Four years after Israel invaded Lebanon in an effort to destroy Chairman Yasser Arafat's Palestine Liberation Organization, his weakened forces are again fighting for their physical and political lives -- this time against fellow Arabs.
In Beirut, fighting pits Arafat loyalists and even nominally anti-Arafat Palestinians against Shiite Moslem Amal militimen in a rerun of last year's so-called "war of the camps" where many Palestinian refugees still live.
Rightly or wrongly, many Arabs automatically assume that Syria is backing the Amal drive in a renewed effort to prevent Arafat from reestablishing anything approaching his pre-1982 state-within-a-state status in Lebanon.
In Jordan, with apparent official complaisance, Atallah Atallah, a cashiered PLO military intelligence chief, claims to have ousted Arafat as PLO chief. Some observers conclude that Jordan's King Hussein at least tacitly encouraged Atallah's actions to signal continuing displeasure with Arafat for allegedly causing the breakdown in February of their year-long joint effort to reach a Middle East peace agreement.

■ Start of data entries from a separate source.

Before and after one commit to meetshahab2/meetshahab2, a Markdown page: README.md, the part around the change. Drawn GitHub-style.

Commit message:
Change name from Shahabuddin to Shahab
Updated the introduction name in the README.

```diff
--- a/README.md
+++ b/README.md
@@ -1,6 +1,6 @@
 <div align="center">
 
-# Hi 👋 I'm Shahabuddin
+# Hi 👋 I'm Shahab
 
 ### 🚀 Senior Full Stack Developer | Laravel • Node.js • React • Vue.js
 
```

The timing suggests that the monarch is seeking to burnish his image with Congress before his arrival in Washington, where he hopes to persuade U.S. officials to reconsider arms sales to his country now that he has broken with Arafat, according to analysts and diplomats.
Hussein left Paris Wednesday for Boston to attend his twin daughters' graduations, United Press International reported. He is scheduled to meet with President Reagan in Washington on Monday.

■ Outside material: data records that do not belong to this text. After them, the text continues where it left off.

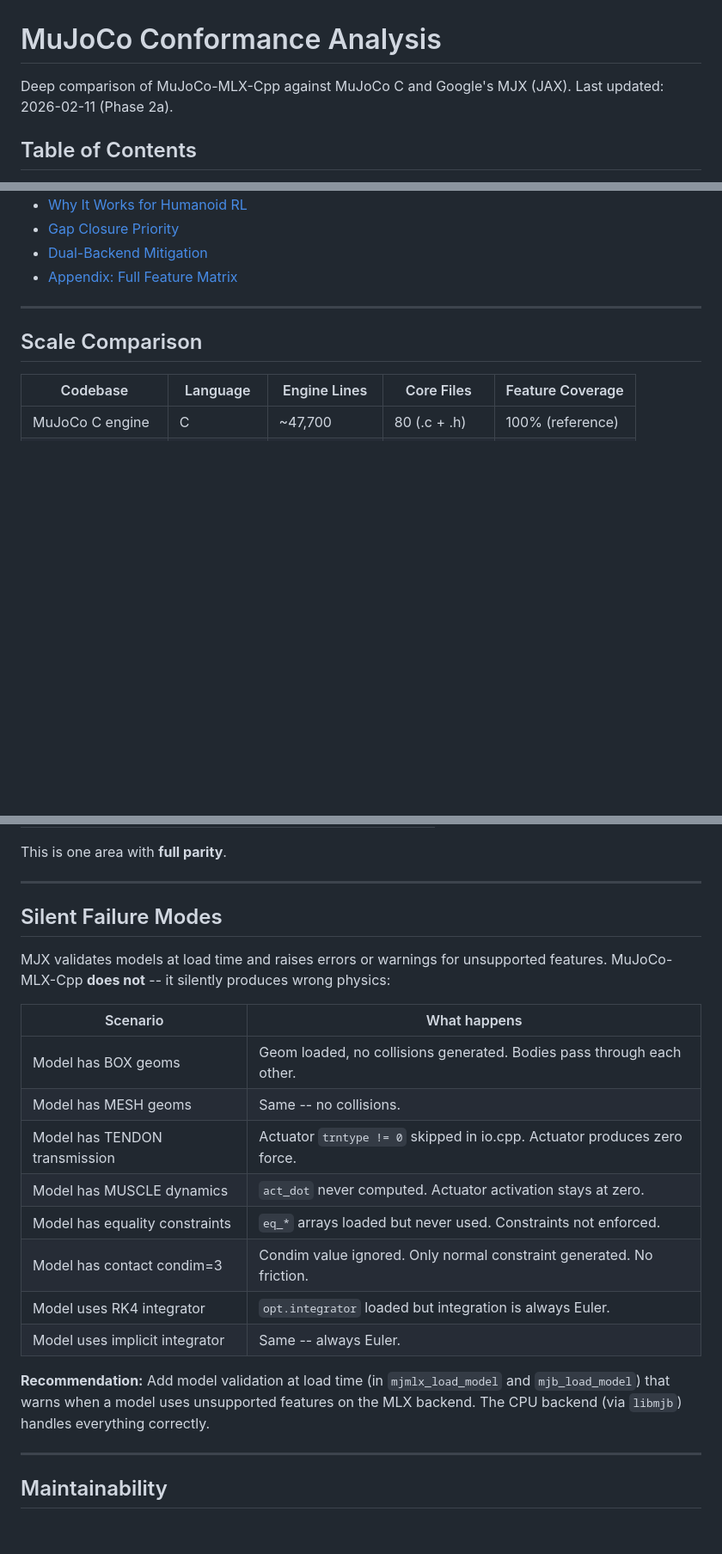
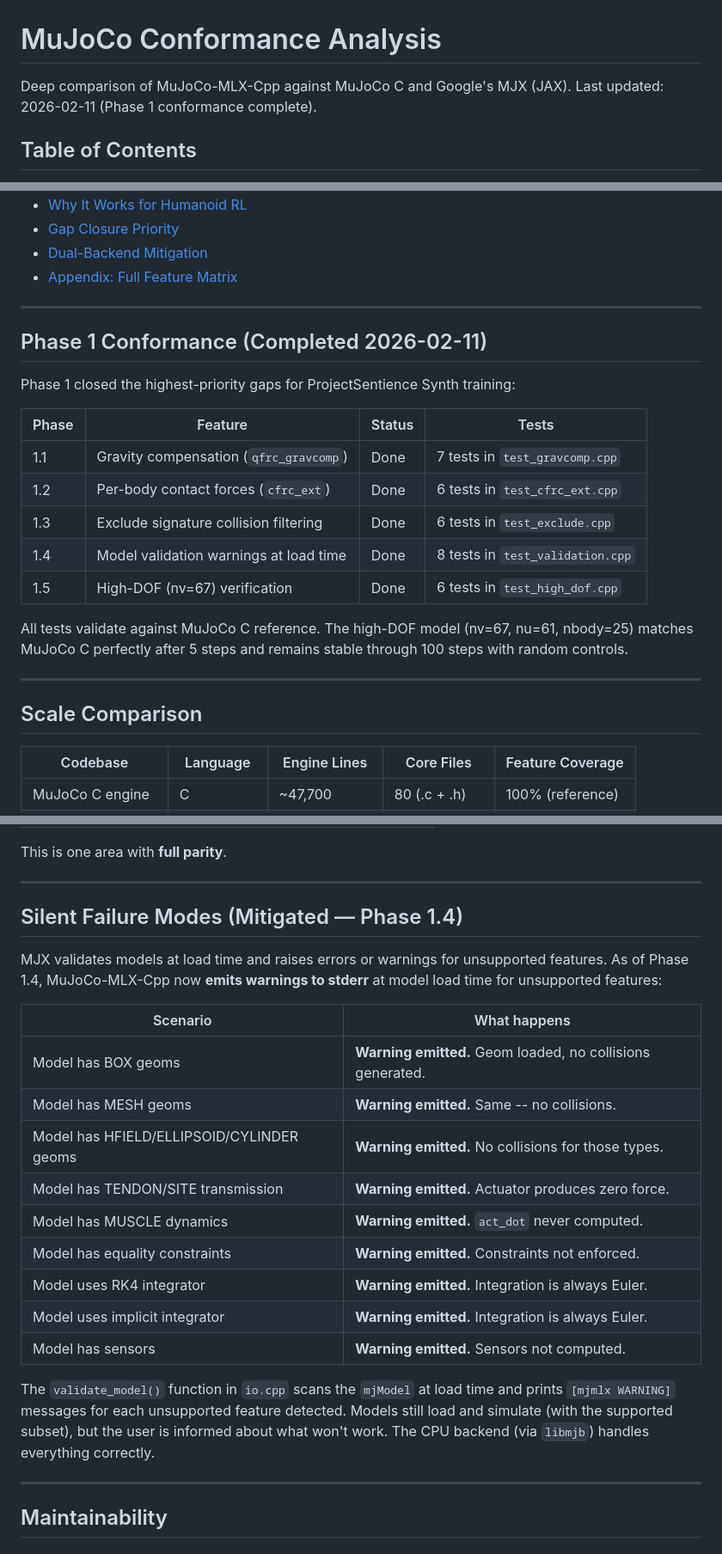
Before and after one commit to 20niship/MuJoCo-MLX-Cpp, a Markdown page: CONFORMANCE.md, 3 parts joined by grey strips. Shown at 86% size. GitHub-like rendering; blank space fills up the shorter version.

```diff
--- a/CONFORMANCE.md
+++ b/CONFORMANCE.md
@@ -1,7 +1,7 @@
 # MuJoCo Conformance Analysis
 
 Deep comparison of MuJoCo-MLX-Cpp against MuJoCo C and Google's MJX (JAX).
-Last updated: 2026-02-11 (Phase 2a).
+Last updated: 2026-02-11 (Phase 1 conformance complete).
 
 ## Table of Contents
 
@@ -18,6 +18,24 @@ Last updated: 2026-02-11 (Phase 2a).
 - [Gap Closure Priority](#gap-closure-priority)
 - [Dual-Backend Mitigation](#dual-backend-mitigation)
 - [Appendix: Full Feature Matrix](#appendix-full-feature-matrix)
+
+---
+
+## Phase 1 Conformance (Completed 2026-02-11)
+
+Phase 1 closed the highest-priority gaps for ProjectSentience Synth training:
+
+| Phase | Feature | Status | Tests |
+|-------|---------|--------|-------|
+| 1.1 | Gravity compensation (`qfrc_gravcomp`) | Done | 7 tests in `test_gravcomp.cpp` |
+| 1.2 | Per-body contact forces (`cfrc_ext`) | Done | 6 tests in `test_cfrc_ext.cpp` |
+| 1.3 | Exclude signature collision filtering | Done | 6 tests in `test_exclude.cpp` |
+| 1.4 | Model validation warnings at load time | Done | 8 tests in `test_validation.cpp` |
+| 1.5 | High-DOF (nv=67) verification | Done | 6 tests in `test_high_dof.cpp` |
+
+All tests validate against MuJoCo C reference. The high-DOF model (nv=67,
+nu=61, nbody=25) matches MuJoCo C perfectly after 5 steps and remains stable
+through 100 steps with random controls.
 
 ---
 
@@ -270,25 +296,29 @@ This is one area with **full parity**.
 
 ---
 
-## Silent Failure Modes
+## Silent Failure Modes (Mitigated — Phase 1.4)
 
 MJX validates models at load time and raises errors or warnings for unsupported
-features. MuJoCo-MLX-Cpp **does not** -- it silently produces wrong physics:
+features. As of Phase 1.4, MuJoCo-MLX-Cpp now **emits warnings to stderr** at
+model load time for unsupported features:
 
 | Scenario | What happens |
 |----------|-------------|
-| Model has BOX geoms | Geom loaded, no collisions generated. Bodies pass through each other. |
-| Model has MESH geoms | Same -- no collisions. |
-| Model has TENDON transmission | Actuator `trntype != 0` skipped in io.cpp. Actuator produces zero force. |
-| Model has MUSCLE dynamics | `act_dot` never computed. Actuator activation stays at zero. |
-| Model has equality constraints | `eq_*` arrays loaded but never used. Constraints not enforced. |
-| Model has contact condim=3 | Condim value ignored. Only normal constraint generated. No friction. |
-| Model uses RK4 integrator | `opt.integrator` loaded but integration is always Euler. |
-| Model uses implicit integrator | Same -- always Euler. |
+| Model has BOX geoms | **Warning emitted.** Geom loaded, no collisions generated. |
+| Model has MESH geoms | **Warning emitted.** Same -- no collisions. |
+| Model has HFIELD/ELLIPSOID/CYLINDER geoms | **Warning emitted.** No collisions for those types. |
+| Model has TENDON/SITE transmission | **Warning emitted.** Actuator produces zero force. |
+| Model has MUSCLE dynamics | **Warning emitted.** `act_dot` never computed. |
+| Model has equality constraints | **Warning emitted.** Constraints not enforced. |
+| Model uses RK4 integrator | **Warning emitted.** Integration is always Euler. |
+| Model uses implicit integrator | **Warning emitted.** Integration is always Euler. |
+| Model has sensors | **Warning emitted.** Sensors not computed. |
 
-**Recommendation:** Add model validation at load time (in `mjmlx_load_model` and
-`mjb_load_model`) that warns when a model uses unsupported features on the MLX
-backend. The CPU backend (via `libmjb`) handles everything correctly.
+The `validate_model()` function in `io.cpp` scans the `mjModel` at load time
+and prints `[mjmlx WARNING]` messages for each unsupported feature detected.
+Models still load and simulate (with the supported subset), but the user is
+informed about what won't work. The CPU backend (via `libmjb`) handles
+everything correctly.
 
 ---
 
```
Also changed, not shown: other parts of CONFORMANCE.md (+11 -2 lines), ARCHITECTURE.md (+22 -1 lines), README.md (+18 -1 lines).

Arab analysts have suggested that Jordan and Syria may be acting in concert to bring Arafat to heel. Their aim is described as part of a larger plan to foster reconciliation between Syria and Iraq, whose capitals are the seats of violently opposed branches of the Baath (Arab Renaissance) Party.
Such joint action would be calculated to please the United States and Britain, whose prime minister, Margaret Thatcher, recently endorsed Jordanian and Israeli arguments for ditching the PLO for more pliant Palestinian leadership in any future peace negotiations.
But so far, Iraqi President Saddam Hussein has shown no disposition to stop providing Arafat with facilities in Baghdad -- a way for Saddam Hussein to demonstrate the PLO chairman's ability to operate despite Arafat's strained relations with Syria.
Many of Arafat's Palestinian critics are convinced that even if his longtime financial and political protector, Saudi Arabia, were to turn on him, such concerted action by Arab states at most would weaken him, rather than remove him from leadership. These critics reason that Arafat and Syria are using the Beirut fighting as part of a deadly poker game to test each other.
As one Palestinian official in Damascus said recently in predicting the renewed fighting: "Arafat knows he's exaggerating his claims about being back in Beirut stronger than in 1982. But that is just the kind of nightmare scenario he thinks might press Syria into reconciliation talks" three years after Syrian President Hafez Assad unceremoniously ejected Arafat from Damascus.
So far, Assad has refused to entertain any reconciliation, vetoing suggestions in private while publicly arguing that principles rather than personal differences are at stake.
Privately, Syrian officials acknowledge that Assad, like Hussein, has failed to stamp out the PLO's legitimacy for ordinary Palestinians, especially those in the Israeli-occupied West Bank and the Gaza Strip.
Moreover, Assad's stand has put him at odds with his Soviet allies. Now that the U.S.-backed peace initiative with Jordan has collapsed, the Kremlin has sought to improve its once strained relations with Arafat. Underscoring the Kremlin's change of heart, Soviet leader Mikhail Gorbachev received Arafat in April in East Berlin during the East German communist party congress.
In turn, much to Syrian annoyance, Arafat has publicly supported a Soviet-backed call from Algeria for reconciliation talks among all the badly split Palestinian factions.
With Arafat's mainstream Fatah refusing to sit with pro-Syrian factions that took up arms against his wing of the PLO and with Assad refusing to let his Palestinian proteges attend, plans to convene a meeting in Algiers in early May went by the boards.
But such is the deep-seated longing for even a semblance of unity in Palestinian ranks that critics of Arafat's often autocratic leadership may yet forgive -- if not forget -- what they see as his past excesses. For all the aging Palestinian leaders are aware that their long collective stewardship has weakened the organization whose continued existence often has seemed more important than attaining an independent Palestinian state, their proclaimed objective.